## What needs to be done
Without altering anything, repeat each of the records.

## Data shown
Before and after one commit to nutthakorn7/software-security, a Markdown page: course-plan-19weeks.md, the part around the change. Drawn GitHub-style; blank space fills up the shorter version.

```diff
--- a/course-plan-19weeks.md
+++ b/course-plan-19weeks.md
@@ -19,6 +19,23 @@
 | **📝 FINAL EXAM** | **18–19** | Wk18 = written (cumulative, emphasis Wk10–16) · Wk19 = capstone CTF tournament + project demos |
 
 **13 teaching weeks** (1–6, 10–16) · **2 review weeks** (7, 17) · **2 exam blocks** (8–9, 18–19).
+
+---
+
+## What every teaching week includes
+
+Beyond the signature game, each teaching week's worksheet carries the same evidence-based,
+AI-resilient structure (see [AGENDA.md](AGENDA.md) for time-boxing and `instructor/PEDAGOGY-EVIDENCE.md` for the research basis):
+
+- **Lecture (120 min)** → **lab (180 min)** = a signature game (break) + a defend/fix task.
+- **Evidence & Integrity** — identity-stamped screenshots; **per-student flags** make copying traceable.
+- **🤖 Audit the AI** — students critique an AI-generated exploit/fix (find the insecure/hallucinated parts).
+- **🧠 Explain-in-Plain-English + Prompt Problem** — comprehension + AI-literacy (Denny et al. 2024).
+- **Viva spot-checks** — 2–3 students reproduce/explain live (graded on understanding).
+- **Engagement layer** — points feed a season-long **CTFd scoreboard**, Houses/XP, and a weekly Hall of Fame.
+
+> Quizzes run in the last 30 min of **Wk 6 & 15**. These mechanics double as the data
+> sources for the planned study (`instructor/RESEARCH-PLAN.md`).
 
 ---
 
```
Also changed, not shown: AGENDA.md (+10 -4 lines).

## Output for this exercise
Before and after one commit to nutthakorn7/software-security, a Markdown page: course-plan-19weeks.md, the part around the change. Drawn GitHub-style; blank space fills up the shorter version.

```diff
--- a/course-plan-19weeks.md
+++ b/course-plan-19weeks.md
@@ -19,6 +19,23 @@
 | **📝 FINAL EXAM** | **18–19** | Wk18 = written (cumulative, emphasis Wk10–16) · Wk19 = capstone CTF tournament + project demos |
 
 **13 teaching weeks** (1–6, 10–16) · **2 review weeks** (7, 17) · **2 exam blocks** (8–9, 18–19).
+
+---
+
+## What every teaching week includes
+
+Beyond the signature game, each teaching week's worksheet carries the same evidence-based,
+AI-resilient structure (see [AGENDA.md](AGENDA.md) for time-boxing and `instructor/PEDAGOGY-EVIDENCE.md` for the research basis):
+
+- **Lecture (120 min)** → **lab (180 min)** = a signature game (break) + a defend/fix task.
+- **Evidence & Integrity** — identity-stamped screenshots; **per-student flags** make copying traceable.
+- **🤖 Audit the AI** — students critique an AI-generated exploit/fix (find the insecure/hallucinated parts).
+- **🧠 Explain-in-Plain-English + Prompt Problem** — comprehension + AI-literacy (Denny et al. 2024).
+- **Viva spot-checks** — 2–3 students reproduce/explain live (graded on understanding).
+- **Engagement layer** — points feed a season-long **CTFd scoreboard**, Houses/XP, and a weekly Hall of Fame.
+
+> Quizzes run in the last 30 min of **Wk 6 & 15**. These mechanics double as the data
+> sources for the planned study (`instructor/RESEARCH-PLAN.md`).
 
 ---
 
```
Also changed, not shown: AGENDA.md (+10 -4 lines).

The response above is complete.